One of basketball's greatest ever players, Kobe Bryant, played the final game of his 20-year NBA career Wednesday, helping his Los Angeles Lakers team clinch a victory from the grasp of the Utah Jazz.
Described on the night by fellow Lakers legend Magic Johnson as "the greatest" to ever wear the purple and gold, Bryant alone outscored the Jazz in the fourth quarter by 23-21, stunning the crowd in this much-anticipated farewell match.
He played to a sold-out arena, with tickets on the secondary market ranging from about $700 to $10,000, the most expensive one reportedly having been snatched up for $27,500.
"Man, I can't believe how fast 20 years went by," said Bryant, addressing the crowd from center court once the game was done. "It's crazy, absolutely crazy to be standing here on the same court with you guys, with my team mates behind me.

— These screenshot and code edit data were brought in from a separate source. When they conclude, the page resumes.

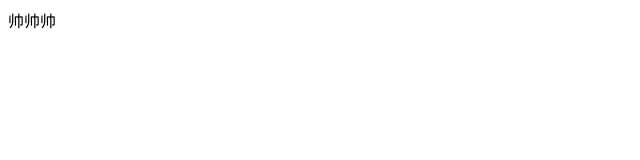
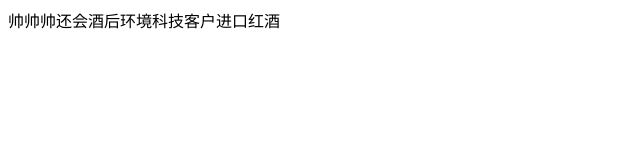
Before and after one commit to zhouyinghao/node-project, a plain HTML site: page index.html in a window 1280 px wide. Shown: the whole page, without its empty margins (0-640 px from the left). Drawn offline with Linux system fonts and the light colour scheme.

Commit message:
Update index.html

```diff
--- a/index.html
+++ b/index.html
@@ -5,7 +5,7 @@
     <title>Title</title>
 </head>
 <body>
-帅帅帅
+帅帅帅还会酒后环境科技客户进口红酒
 </body>
 </html>
 <script>
```
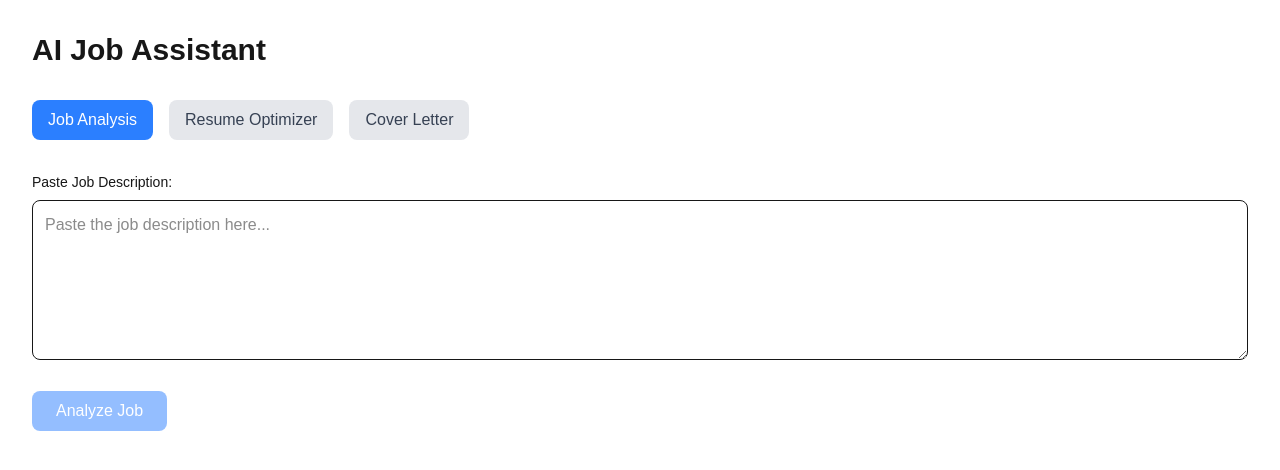
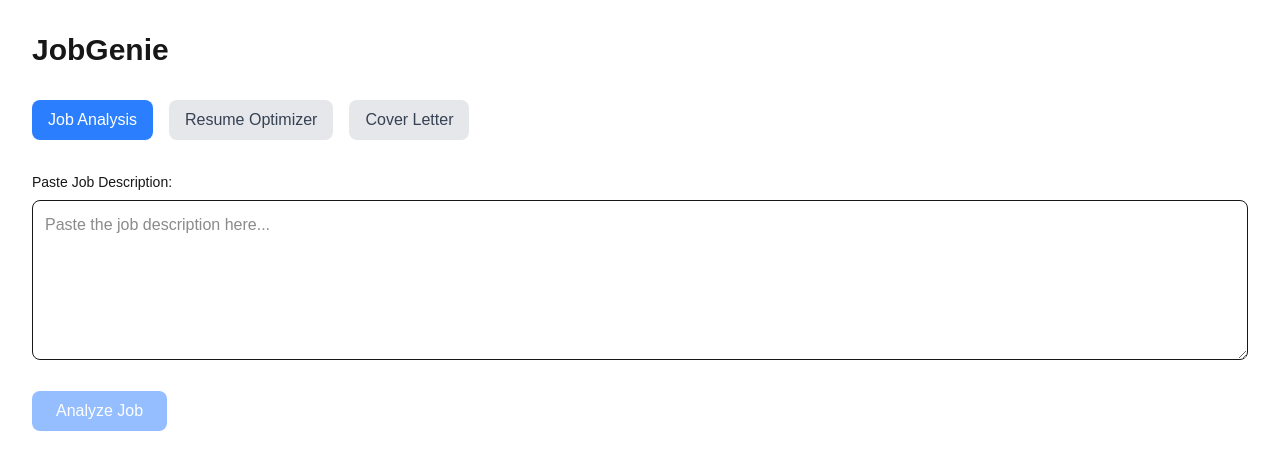
Before and after one commit to AvionShea/jobgenie, a Next.js app: page / in a window 1280 px wide. Shown: the top 470 px of the page. Built offline with nearby package versions, Linux system fonts and the light colour scheme.

Commit message:
rebrand to JobGenie

```diff
--- a/app/layout.tsx
+++ b/app/layout.tsx
@@ -13,8 +13,8 @@ const geistMono = Geist_Mono({
 });
 
 export const metadata: Metadata = {
-  title: "AI Job Assistant",
-  description: "Job assistant powered by AI",
+  title: "JobGenie - Your AI-Powered Job Search Assistant",
+  description: "Transform your job search with AI. Analyze jobs, optimize resumes, generate cover letters, and ace interviews with JobGenie.",
 };
 
 export default function RootLayout({
--- a/app/page.tsx
+++ b/app/page.tsx
@@ -40,7 +40,7 @@ export default function Home() {
 
   return (
     <main className="container mx-auto p-8">
-      <h1 className="text-3xl font-bold mb-8">AI Job Assistant</h1>
+      <h1 className="text-3xl font-bold mb-8">JobGenie</h1>
 
       {/* Tab Navigation */}
       <div className="flex space-x-4 mb-8 overflow-x-auto">
--- a/package.json
+++ b/package.json
@@ -1,6 +1,7 @@
 {
-  "name": "ai-job-assistant",
+  "name": "jobgenie",
   "version": "0.1.0",
+  "description": "AI-powered job search assistant",
   "private": true,
   "scripts": {
     "dev": "next dev",
```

"All I can do here is thank you guys for all the years of support, all the years of inspiration. This has been unbelievable. I can't believe it has come to an end," Bryant told the spectators, according to Reuters, before he was showered by a storm of purple and gold confetti.
But the night began with that other Lakers great, Magic Johnson, standing at center court, speaking to the legions of Lakers fans.
"We are here to celebrate greatness," said Johnson, "For 20 years, excellence. For 20 years, Kobe Bryant has never cheated the game, he has never cheated us as fans.
"He has played through injury, he has played hurt and we have five championships banners to show for it."
But Bryant refused to accept Johnson's accolade of being the Lakers' greatest ever player, responding by saying that Johnson was his "hero" and will "always be No. 1."
While this season has not been the Lakers' finest, Bryant put on a spectacular show for his final appearance, attempting 50 shots, more than any other NBA player in the past 30 seasons, scoring a season high of 60 points, and leading the charge as his team came from behind to snatch victory.
"He shot. He shot some more. He kept shooting," wrote Bill Plaschke for the Los Angeles Times. "Shots from the courtside seats, from underneath the basket, on wild drives, off crazy dribbles, back to the basket, feet in the air, hands in his face, shooting forever."
There were tributes from other NBA greats, teammates and opponents alike, such as LeBron James and Pau Gasol, and from stars of the music world including Snoop Dogg, Taylor Swift, and Justin Timberlake.
Red Hot Chili Peppers bassist, Flea, played the national anthem in the style of Jimi Hendrix.
Hollywood legend Jack Nicholson wrapped up one of the video tributes: "You have been an inspiration to us all and LA loves you."
Material from Reuters was used in this report.